-- Opening Marker --

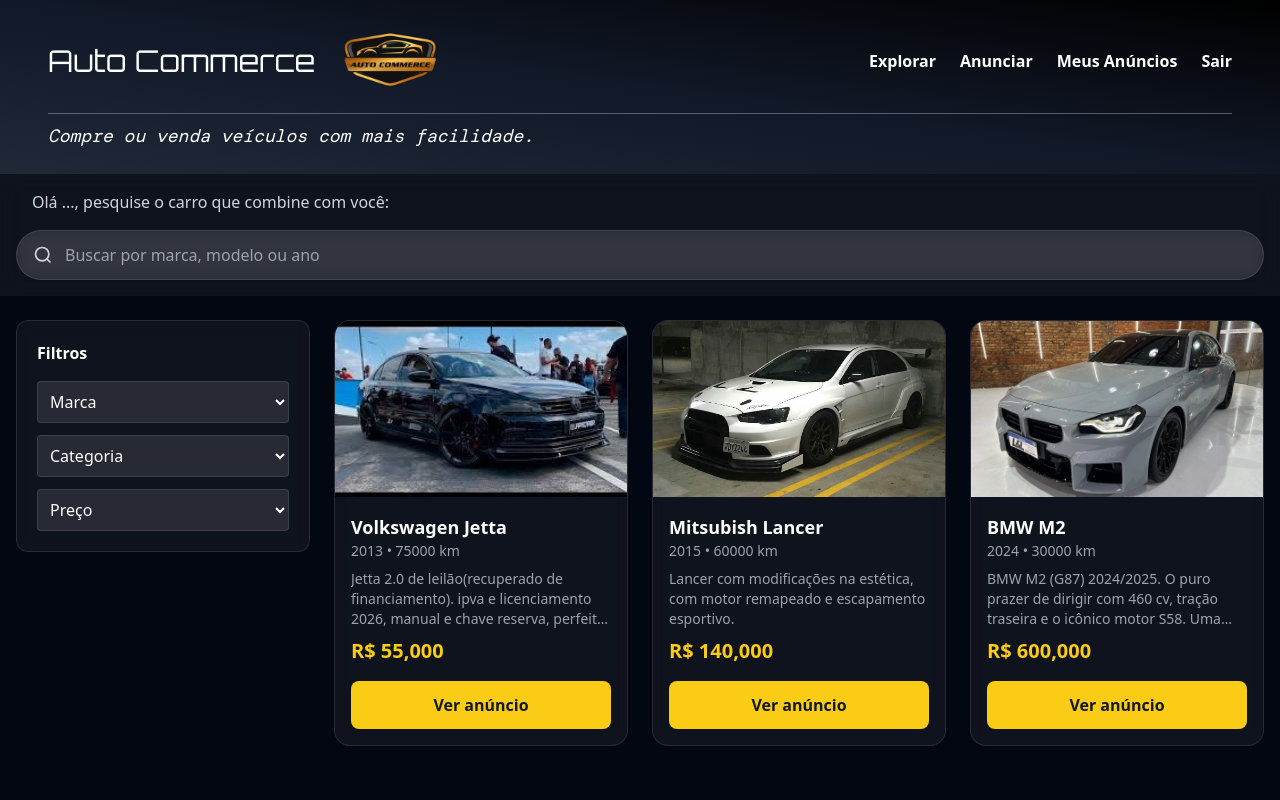
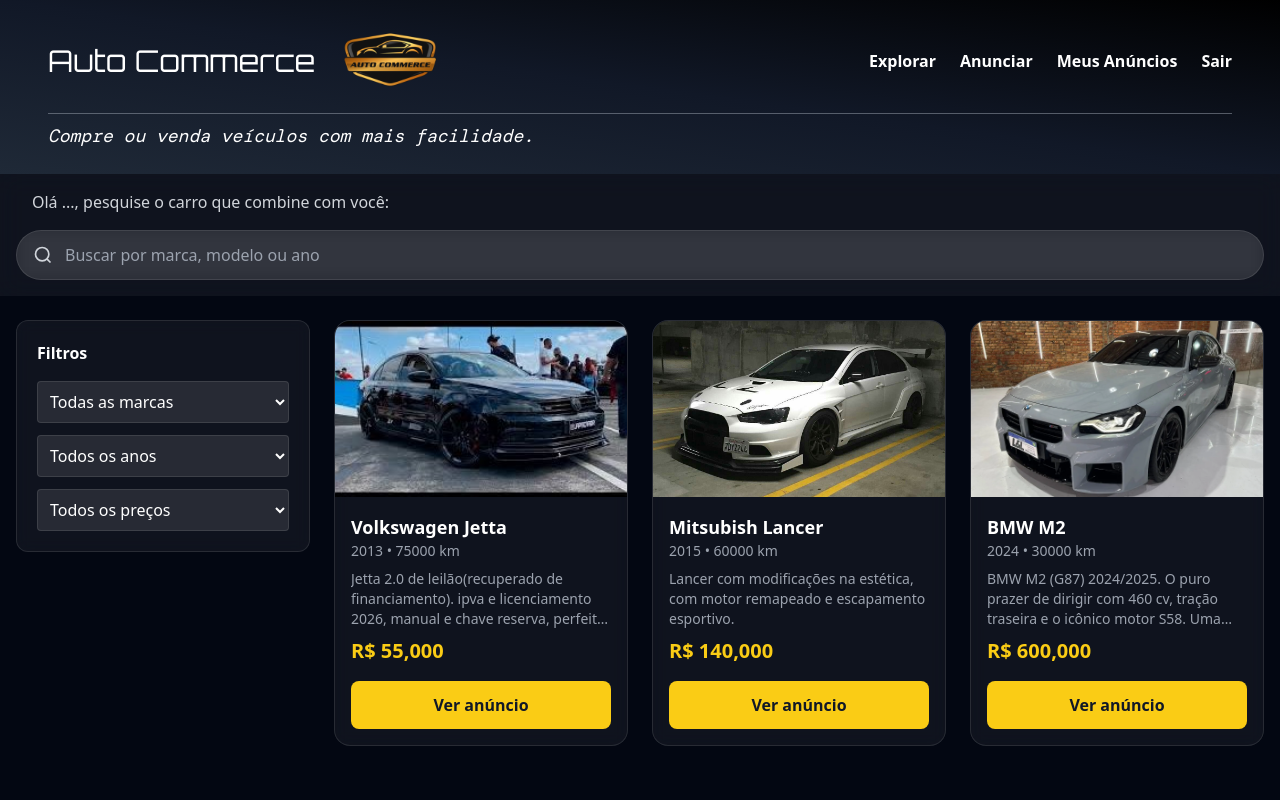
Before and after one commit to pabloquirino/auto-commerce, an Angular app: page /layout/explorar in a window 1280 px wide. Shown: the top 800 px of the page. Built offline with nearby package versions, Linux system fonts and the light colour scheme; a web font is replaced by a local one.

Commit message:
style: customize select and option styles

```diff
--- a/src/app/layout/explorar/explorar.component.html
+++ b/src/app/layout/explorar/explorar.component.html
@@ -30,7 +30,7 @@
 
                 <input type="text" placeholder="Buscar por marca, modelo ou ano"
                     class="flex-1 bg-transparent outline-none text-white placeholder-gray-400" [(ngModel)]="searchTerm"
-                    (input)="onSearch()" />
+                    (input)="applyFilters()" />
             </div>
 
         </div>
@@ -52,19 +52,32 @@
         <button (click)="isFilterOpen = false">✕</button>
     </div>
 
-    <select class="w-full mb-3 p-3 rounded bg-white/10 text-white border border-white/10">
-        <option>Marca</option>
+    <select class="w-full mb-3 p-3 rounded bg-white/10 text-white border border-white/10" [(ngModel)]="selectedBrand"
+        (change)="applyFilters()">
+        <option value="">Todas as marcas</option>
+        <option *ngFor="let brand of brands" [value]="brand" class="text-black italic">
+            {{ brand }}
+        </option>
     </select>
 
-    <select class="w-full mb-3 p-3 rounded bg-white/10 text-white border border-white/10">
-        <option>Categoria</option>
+    <select class="w-full mb-3 p-3 rounded bg-white/10 text-white border border-white/10" [(ngModel)]="selectedYear"
+        (change)="applyFilters()">
+        <option [ngValue]="''">Todos os anos</option>
+        <option *ngFor="let year of years" [ngValue]="year" class="text-black italic">
+            {{ year }}
+        </option>
     </select>
 
-    <select class="w-full p-3 rounded bg-white/10 text-white border border-white/10">
-        <option>Preço</option>
+    <select class="w-full p-2 rounded bg-white/10 text-white border border-white/10" [(ngModel)]="selectedPriceRange"
+        (change)="applyFilters()">
+        <option value="" class="text-black italic">Todos os preços</option>
+        <option value="0-50000" class="text-black italic">Até R$ 50.000</option>
+        <option value="50000-100000" class="text-black italic">R$ 50.000 – 100.000</option>
+        <option value="100000-200000" class="text-black italic">R$ 100.000 – 200.000</option>
+        <option value="200000+" class="text-black italic">Acima de R$ 200.000</option>
     </select>
 
-    <button class="mt-6 w-full py-3 rounded-lg bg-yellow-400 text-gray-900 font-semibold">
+    <button class="mt-6 w-full py-3 rounded-lg bg-yellow-400 text-gray-900 font-semibold hover:bg-yellow-600" (click)="isFilterOpen = false">
         Aplicar filtros
     </button>
 </aside>
@@ -76,16 +89,29 @@
         <aside class="hidden md:block rounded-xl bg-white/5 backdrop-blur border border-white/10 p-5 h-fit">
             <h3 class="font-semibold mb-4 text-white">Filtros</h3>
 
-            <select class="w-full mb-3 p-2 rounded bg-white/10 text-white border border-white/10">
-                <option>Marca</option>
+            <select class="w-full mb-3 p-2 rounded bg-white/10 text-white border border-white/10"
+                [(ngModel)]="selectedBrand" (change)="applyFilters()">
+                <option value="">Todas as marcas</option>
+                <option *ngFor="let brand of brands" [value]="brand" class="text-black italic">
+                    {{ brand }}
+                </option>
             </select>
 
-            <select class="w-full mb-3 p-2 rounded bg-white/10 text-white border border-white/10">
-                <option>Categoria</option>
+            <select class="w-full mb-3 p-2 rounded bg-white/10 text-white border border-white/10"
+                [(ngModel)]="selectedYear" (change)="applyFilters()">
+                <option [ngValue]="''">Todos os anos</option>
+                <option *ngFor="let year of years" [ngValue]="year" class="text-black italic">
+                    {{ year }}
+                </option>
             </select>
 
-            <select class="w-full p-2 rounded bg-white/10 text-white border border-white/10">
-                <option>Preço</option>
+            <select class="w-full p-2 rounded bg-white/10 text-white border border-white/10"
+                [(ngModel)]="selectedPriceRange" (change)="applyFilters()">
+                <option value="" class="text-black italic">Todos os preços</option>
+                <option value="0-50000" class="text-black italic">Até R$ 50.000</option>
+                <option value="50000-100000" class="text-black italic">R$ 50.000 – 100.000</option>
+                <option value="100000-200000" class="text-black italic">R$ 100.000 – 200.000</option>
+                <option value="200000+" class="text-black italic">Acima de R$ 200.000</option>
             </select>
         </aside>
 
--- a/src/app/layout/explorar/explorar.component.ts
+++ b/src/app/layout/explorar/explorar.component.ts
@@ -15,27 +15,61 @@ import { Car } from '../../models/car.model';
 })
 export class ExplorarComponent implements OnInit {
 
-  searchTerm = '';
-  isFilterOpen = false;
-
   cars: Car[] = [];
   filteredCars: Car[] = [];
+  brands: string[] = [];
+  years: number[] = [];
+  selectedBrand: string = '';
+  searchTerm = '';
+  selectedYear: number | '' = '';
+  selectedPriceRange = '';
+
+  isFilterOpen = false;
 
   constructor(private carService: CarService) { }
 
   ngOnInit() {
     this.cars = this.carService.getAll();
     this.filteredCars = this.cars;
+
+    // anos
+    this.years = [...new Set(this.cars.map(car => car.year))]
+      .sort((a, b) => b - a);
+
+    // marcas
+    this.brands = [...new Set(this.cars.map(car => car.brand))]
+      .sort();
   }
 
-  onSearch() {
+  applyFilters() {
     const term = this.searchTerm.toLowerCase();
 
-    this.filteredCars = this.cars.filter(car =>
-      car.brand.toLowerCase().includes(term) ||
-      car.model.toLowerCase().includes(term) ||
-      car.year.toString().includes(term)
-    );
+    this.filteredCars = this.cars.filter(car => {
+      const matchesSearch =
+        car.brand.toLowerCase().includes(term) ||
+        car.model.toLowerCase().includes(term) ||
+        car.year.toString().includes(term);
+
+      const matchesYear =
+        !this.selectedYear || car.year === this.selectedYear;
+
+      const matchesBrand =
+        !this.selectedBrand || car.brand === this.selectedBrand;
+
+      const matchesPrice = (() => {
+        if (!this.selectedPriceRange) return true;
+
+        if (this.selectedPriceRange === '200000+') {
+          return car.price >= 200000;
+        }
+
+        const [min, max] = this.selectedPriceRange.split('-').map(Number);
+        return car.price >= min && car.price <= max;
+      })();
+
+      return matchesSearch && matchesYear && matchesBrand && matchesPrice;
+    });
   }
 
+
 }
```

-- Closing Marker --

The word "applyFilters" appears in some lines of the data. Copy every one of those lines.

**Task answer:**
+                    (input)="applyFilters()" />
+        (change)="applyFilters()">
+        (change)="applyFilters()">
+        (change)="applyFilters()">
+                [(ngModel)]="selectedBrand" (change)="applyFilters()">
+                [(ngModel)]="selectedYear" (change)="applyFilters()">
+                [(ngModel)]="selectedPriceRange" (change)="applyFilters()">
+  applyFilters() {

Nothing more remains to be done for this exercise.